It can be hard for little ones to keep practicing a skill, especially when it’s difficult or causes frustration. For many children, this is because they are still developing the ability to regulate their emotions. You can help your child by joining her in paying attention to the task at hand, offering structure or strategies as needed, and giving lots of encouragement for small achievements along the way. Don’t forget that it’s okay to change plans or strategies as needed to move toward a final goal. Finally, when you acknowledge your child’s successful steps toward an end goal, it boosts her confidence and inspires her to keep practicing!
Strategies for supporting persistence in 3 to 5-year-olds: Practicing persistence can be simple and fun for preschoolers! Here are some strategies to help your child learn to persist by regulating her attention, actions, and emotions.
- Take it one step at a time. If your child is struggling to reach a goal, try breaking down the task into smaller steps. With smaller tasks, the goal becomes less overwhelming. And your child can see her progress along the way. You can also encourage your child to make a new plan. If your child is struggling to complete a task, suggest an alternative approach. Take a walk and come back to the activity. Or try a new way of approaching the problem or task.
- Point out times when you persist. Every time you model persistence, your child learns from that. For instance, if you’re having trouble learning a new sport keep a positive attitude and model persistence by saying, “I know if I keep practicing/trying I will get better.”
- Praise your child’s effort along the way. As your child works toward her goal, encourage each small step in the right direction. Don’t save all the celebrating until the end. Try using supportive words like, “I like the way you’re taking your time and being really careful as you work.” Encourage her to be satisfied with her best effort. Let her know that it’s okay when getting something wrong because she is still learning something new. Help her to feel proud of her accomplishments, big or small. Explain to her that “proud” is when you feel really good about something you did.
- The power of “yet”. This simple word conveys the idea that it takes practice, commitment, and self-control to learn new things. It’s not that your child can’t do something.

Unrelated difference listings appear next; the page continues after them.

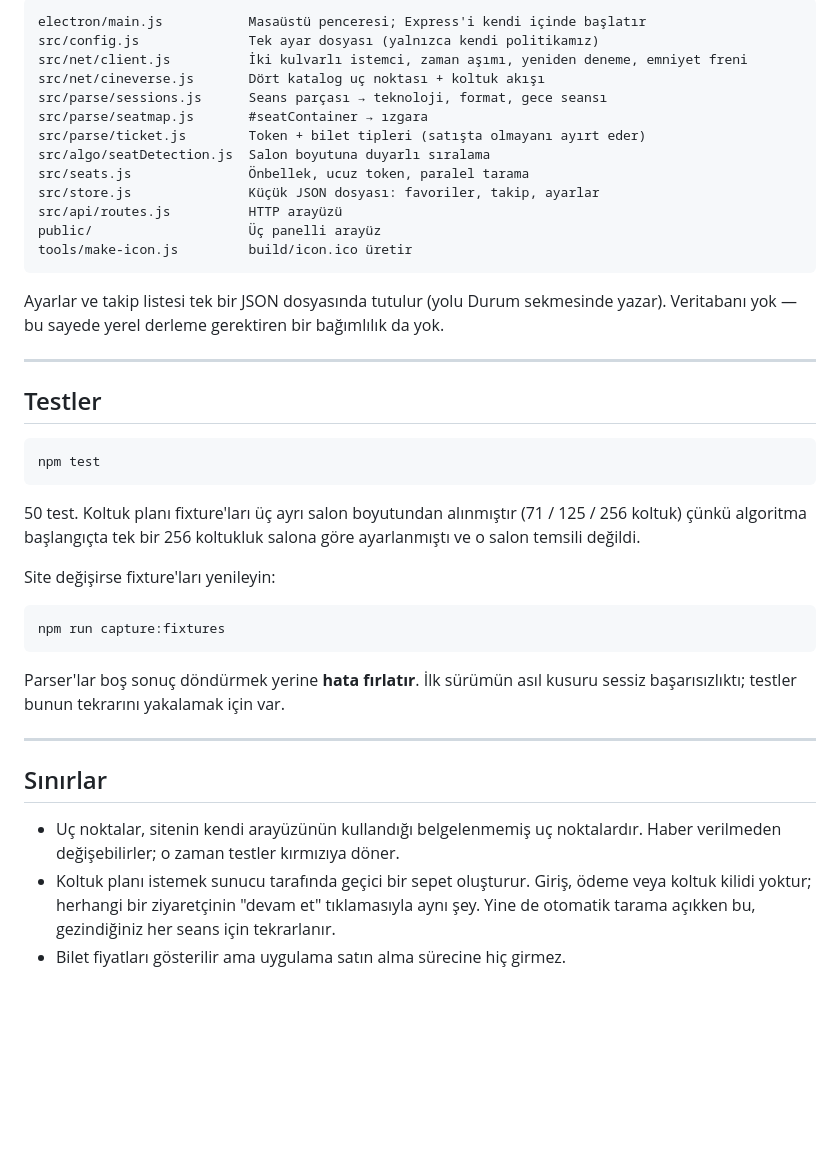
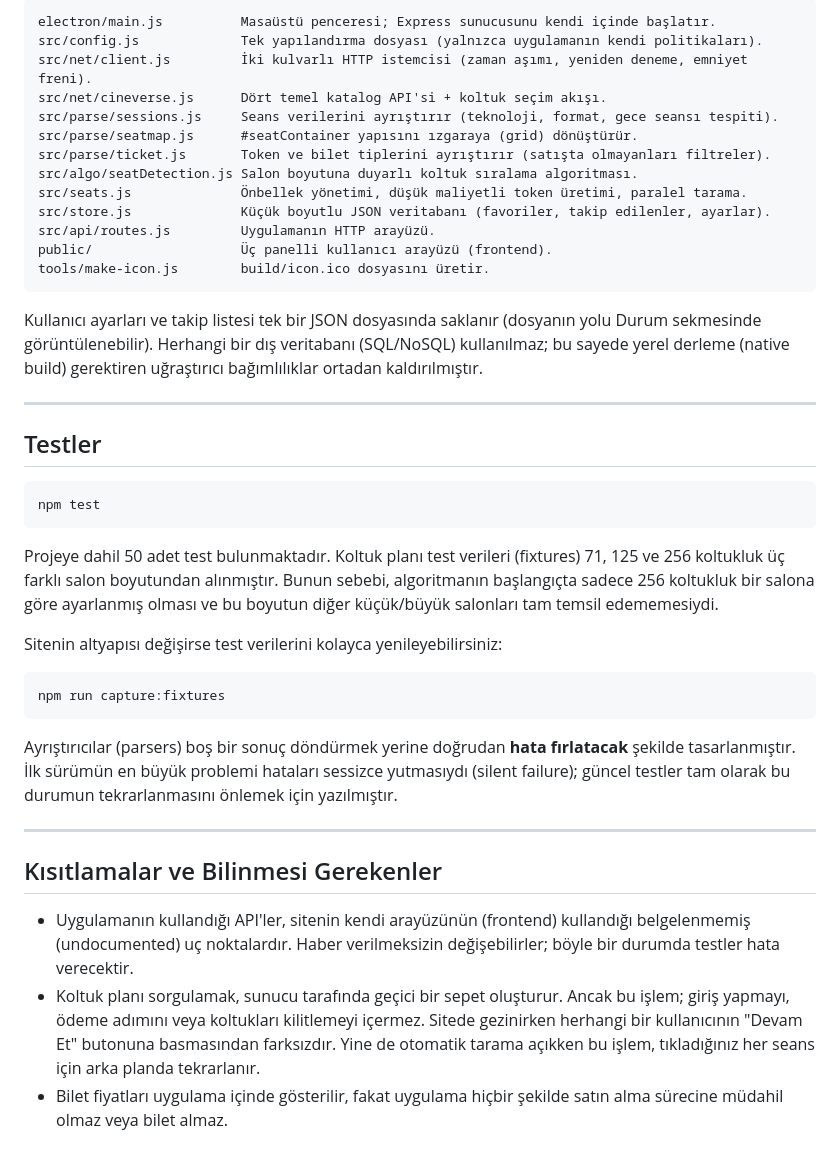
Before and after one commit to UtkuOzkutucu/CineSeat, a Markdown page: README.md, the part around one of its changes. GitHub-like rendering; blank space fills up the shorter version.

````diff
--- a/README.md
+++ b/README.md
@@ -158,22 +126,21 @@ Sıra 0 salonun **arkasıdır**; harfler perdeye doğru azalır (G→A, O→A, K
 
-```
-electron/main.js           Masaüstü penceresi; Express'i kendi içinde başlatır
-src/config.js              Tek ayar dosyası (yalnızca kendi politikamız)
-src/net/client.js          İki kulvarlı istemci, zaman aşımı, yeniden deneme, emniyet freni
-src/net/cineverse.js       Dört katalog uç noktası + koltuk akışı
-src/parse/sessions.js      Seans parçası → teknoloji, format, gece seansı
-src/parse/seatmap.js       #seatContainer → ızgara
-src/parse/ticket.js        Token + bilet tipleri (satışta olmayanı ayırt eder)
-src/algo/seatDetection.js  Salon boyutuna duyarlı sıralama
-src/seats.js               Önbellek, ucuz token, paralel tarama
-src/store.js               Küçük JSON dosyası: favoriler, takip, ayarlar
-src/api/routes.js          HTTP arayüzü
-public/                    Üç panelli arayüz
-tools/make-icon.js         build/icon.ico üretir
+```text
+electron/main.js          Masaüstü penceresi; Express sunucusunu kendi içinde başlatır.
+src/config.js             Tek yapılandırma dosyası (yalnızca uygulamanın kendi politikaları).
+src/net/client.js         İki kulvarlı HTTP istemcisi (zaman aşımı, yeniden deneme, emniyet freni).
+src/net/cineverse.js      Dört temel katalog API'si + koltuk seçim akışı.
+src/parse/sessions.js     Seans verilerini ayrıştırır (teknoloji, format, gece seansı tespiti).
+src/parse/seatmap.js      #seatContainer yapısını ızgaraya (grid) dönüştürür.
+src/parse/ticket.js       Token ve bilet tiplerini ayrıştırır (satışta olmayanları filtreler).
+src/algo/seatDetection.js Salon boyutuna duyarlı koltuk sıralama algoritması.
+src/seats.js              Önbellek yönetimi, düşük maliyetli token üretimi, paralel tarama.
+src/store.js              Küçük boyutlu JSON veritabanı (favoriler, takip edilenler, ayarlar).
+src/api/routes.js         Uygulamanın HTTP arayüzü.
+public/                   Üç panelli kullanıcı arayüzü (frontend).
+tools/make-icon.js        build/icon.ico dosyasını üretir.
 ```
 
-Ayarlar ve takip listesi tek bir JSON dosyasında tutulur (yolu Durum sekmesinde yazar).
-Veritabanı yok — bu sayede yerel derleme gerektiren bir bağımlılık da yok.
+Kullanıcı ayarları ve takip listesi tek bir JSON dosyasında saklanır (dosyanın yolu Durum sekmesinde görüntülenebilir). Herhangi bir dış veritabanı (SQL/NoSQL) kullanılmaz; bu sayede yerel derleme (native build) gerektiren uğraştırıcı bağımlılıklar ortadan kaldırılmıştır.
 
 ---
 
@@ -183,26 +150,20 @@ Veritabanı yok — bu sayede yerel derleme gerektiren bir bağımlılık da yok
 npm test
 ```
 
-50 test. Koltuk planı fixture'ları üç ayrı salon boyutundan alınmıştır (71 / 125 / 256
-koltuk) çünkü algoritma başlangıçta tek bir 256 koltukluk salona göre ayarlanmıştı ve o
-salon temsili değildi.
+Projeye dahil 50 adet test bulunmaktadır. Koltuk planı test verileri (fixtures) 71, 125 ve 256 koltukluk üç farklı salon boyutundan alınmıştır. Bunun sebebi, algoritmanın başlangıçta sadece 256 koltukluk bir salona göre ayarlanmış olması ve bu boyutun diğer küçük/büyük salonları tam temsil edememesiydi.
 
-Site değişirse fixture'ları yenileyin:
+Sitenin altyapısı değişirse test verilerini kolayca yenileyebilirsiniz:
 
 ```bash
 npm run capture:fixtures
 ```
 
-Parser'lar boş sonuç döndürmek yerine **hata fırlatır**. İlk sürümün asıl kusuru sessiz
-başarısızlıktı; testler bunun tekrarını yakalamak için var.
+Ayrıştırıcılar (parsers) boş bir sonuç döndürmek yerine doğrudan **hata fırlatacak** şekilde tasarlanmıştır. İlk sürümün en büyük problemi hataları sessizce yutmasıydı (silent failure); güncel testler tam olarak bu durumun tekrarlanmasını önlemek için yazılmıştır.
 
 ---
 
-## Sınırlar
+## Kısıtlamalar ve Bilinmesi Gerekenler
 
-- Uç noktalar, sitenin kendi arayüzünün kullandığı belgelenmemiş uç noktalardır. Haber
-  verilmeden değişebilirler; o zaman testler kırmızıya döner.
-- Koltuk planı istemek sunucu tarafında geçici bir sepet oluşturur. Giriş, ödeme veya
-  koltuk kilidi yoktur; herhangi bir ziyaretçinin "devam et" tıklamasıyla aynı şey. Yine
-  de otomatik tarama açıkken bu, gezindiğiniz her seans için tekrarlanır.
-- Bilet fiyatları gösterilir ama uygulama satın alma sürecine hiç girmez.
+- Uygulamanın kullandığı API'ler, sitenin kendi arayüzünün (frontend) kullandığı belgelenmemiş (undocumented) uç noktalardır. Haber verilmeksizin değişebilirler; böyle bir durumda testler hata verecektir.
+- Koltuk planı sorgulamak, sunucu tarafında geçici bir sepet oluşturur. Ancak bu işlem; giriş yapmayı, ödeme adımını veya koltukları kilitlemeyi içermez. Sitede gezinirken herhangi bir kullanıcının "Devam Et" butonuna basmasından farksızdır. Yine de otomatik tarama açıkken bu işlem, tıkladığınız her seans için arka planda tekrarlanır.
+- Bilet fiyatları uygulama içinde gösterilir, fakat uygulama hiçbir şekilde satın alma sürecine müdahil olmaz veya bilet almaz.
````
Also changed, not shown: other parts of README.md (+45 -77 lines).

It’s that she just can’t do it “yet.” This idea can give your child the encouragement she needs to persist.
Activities to do together with your child to develop persistence: These ideas build on the strategies above. Make waiting fun with these everyday activities for passing the time!
- Read books about persistence. Books like The Persistent Owl do a wonderful job modeling how we can persist through challenge and frustration in order to reach a goal. Look for strategies the characters in the book use to keep going, like repeating, “I think I can, I think I can.” Encourage your child to use those strategies, too!
- Plan ahead for success. Think about how you can create a supportive environment to help your child reach her goal. If she’s working on dressing herself, work together to choose her clothes ahead of time and lay them out so they’re easy for her to reach, they’re facing the right direction (e.g., front of shirt facing away), and they’re arranged in the order she should put them on (underwear first, etc.).
- Make a sticker chart. Make a sticker chart that allows your child to track and celebrate progress toward her goal. At first, you can use stickers to celebrate her attempts. Then, you can progress to successful days or even weeks. The important thing is to celebrate her progress!
Self-regulation and persistence are skills that all of us can learn and continually improve. With the right support, strategies, and practice, your child can develop skills she’ll use in all areas of school and life. As she learns to control her attention, emotions, and actions she’ll be prepared to meet any goal she sets for herself!